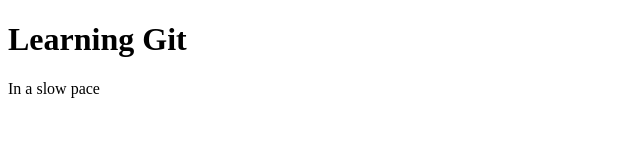
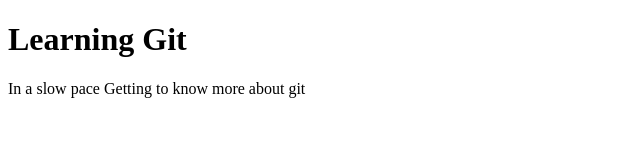
Before and after one commit to susmitha8176/reactpractise, a plain HTML site: page index.html in a window 1280 px wide. Shown: the whole page, without its empty margins (0-640 px from the left). Drawn offline with Linux system fonts and the light colour scheme.

Commit message:
third commit

```diff
--- a/index.html
+++ b/index.html
@@ -6,6 +6,7 @@
 <body>
     <h1>Learning Git</h1>
     <p1>In a slow pace</p1>
+    <p2>Getting to know more about git</p2>
 
 </body>
 </html>
```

————————

▶ _ACTION ITEM_:
A single number is the answer here: how many lines of the material contain the string "index"?

▶ _TASK RESPONSE_:
3